A Crisis of Courage
John Peter Altgeld, governor of Illinois from 1892 to 1896, once said, "No man's ambition has a right to stand in the way of performing a simple act of justice." Governor Altgeld was true to his words. He sacrificed his political career by pardoning the labor leaders who were wrongly convicted of the Haymarket Bombing.
Politicians today are too self-interested to protect the integrity of our democracy. We have waited far too long for substantive ethical regulations, robust campaign finance reforms, or even redistricting plans that give voters actual options.
All of this is indicative of a political culture lacking courage.
We are the next generation of leaders. Will we be true to the principles of John Peter Altgeld or will we continue to pollute our political process with mediocrity?
Our University is dedicated to the principle of shared governance. Faculty and students take part in the hiring of high ranking administrators and the crafting of University policy. As Student Senate President, I've had the privilege of serving on numerous campus advisory committees. I have noticed that very few students are willing to speak up and criticize the administration.
Some students fear they will "get in trouble" for criticizing the administration, which is unfortunate, untrue, and something the University should fervently deny. Others fear that heated disagreement with administrators will cost them a valuable recommendation letters, so they shamefully sell out their constituency.
For student input to mean anything at all, when we are called upon we must be bold and candid.
Students across campus can not sit back and hope they will be asked to weigh in. The overwhelming majority of faculty members and administrators enjoy students and value their opinions. In some cases students need to stand up to hostile and aggressive individuals who seek to silence student input.

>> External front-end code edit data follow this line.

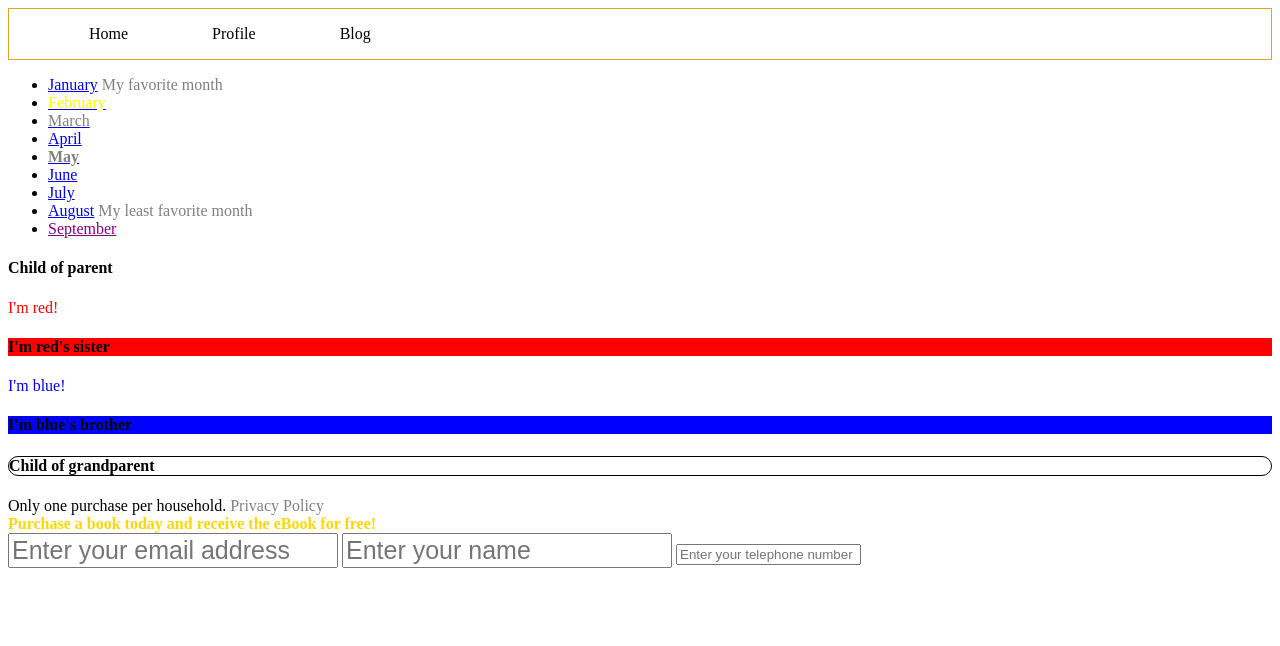
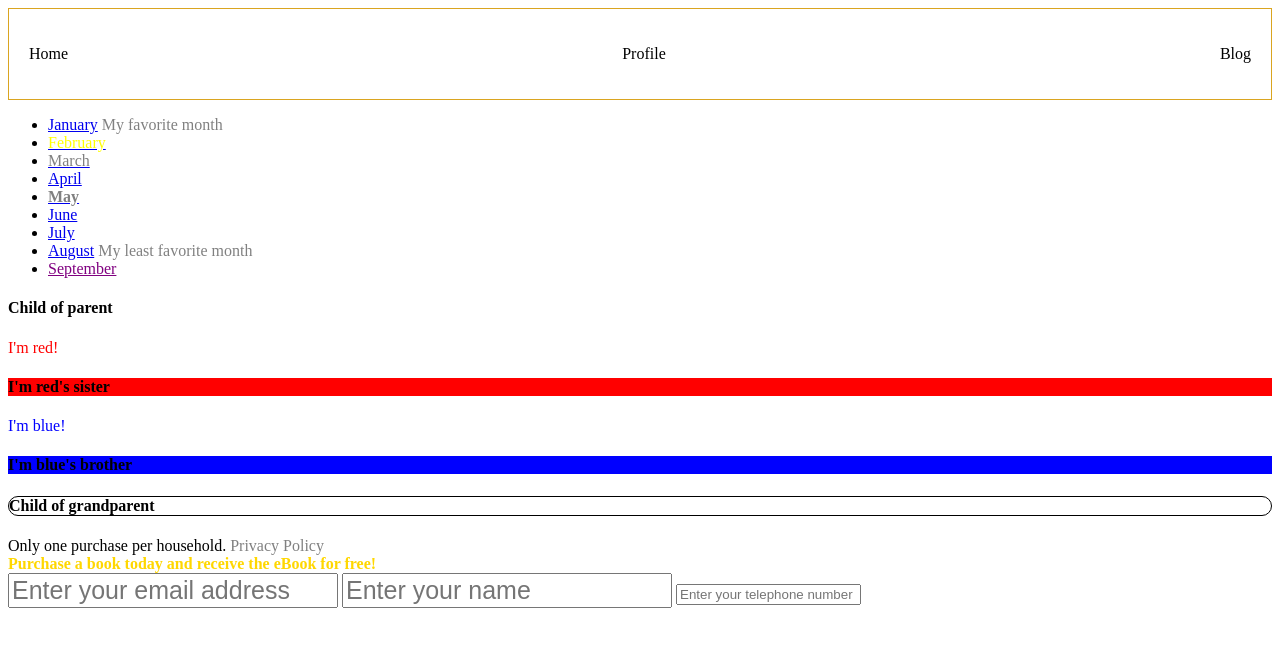
Before and after one commit to laurenriddle/Chapter-3-CSS, a plain HTML site: page index.html in a window 1280 px wide. Drawn offline with Linux system fonts and the light colour scheme.

Commit message:
added flexbox to the header to space li elements evenly

```diff
--- a/selectors.css
+++ b/selectors.css
@@ -1,11 +1,14 @@
 header {
     border: 1px solid goldenrod;
+
 }
 
-header li {
+header ul {
     list-style-type: none;
-    display: inline;
-    padding: 40px 40px;
+    display: flex;
+    justify-content: space-between;
+    flex-wrap: wrap;
+    padding: 20px 20px;
 }
 
 .disabled {
```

Currently, one student-loathing zealot sits with me on the Senate Committee on Student Discipline. He recently said he sees no value in having students serve on our committee. This is a committee that crafts discipline procedures and hears student appeals prior to their dismissal. We must be vigilant in asserting the importance of having our voices heard.
Some administrators also try to insulate themselves from dissent. Former Vice Chancellor for Student Affairs Patricia Askew was so afraid of criticism that she staffed various advisory committees with Turner Fellows, students employed by her office. It doesn't take an independent advisory committee to tell this is a clear conflict of interest.
We have made some progress in just the last year. Chancellor Herman has created a panel of students he is meeting with on a monthly basis. Our next Provost told me she intended to actively reach out to students by meeting regularly with groups of students. I believe the interim Vice Chancellor of Student Affairs has ended the policy of including student employees on his advisory committees.
Today I am proud to be writing for the Daily Illini because of the bold decision made by editor in chief Acton Gorton last week to run cartoons few other papers in the nation would run. College newspapers have a great obligation to present extreme perspectives so they can be rigorously scrutinized in academic communities.
Some have suggested that Mr. Gorton should lose his job. If he is fired, this will be my last column. This is a matter of principle, and his actions do not warrant his termination. Whether or not you agree with Mr. Gorton's decision, it is hard to deny that his actions took courage.
As you walk through the Quad today, pause for just a moment in front of Altgeld Hall. Measure your own will by reflecting on Governor Altgeld's legacy. Remember the words of Justice Earl Warren, "Everything I did in my life that was worthwhile I caught hell for." Ask yourself, what are you willing to catch hell for?
Published in the Daily Illini on February 13, 2006.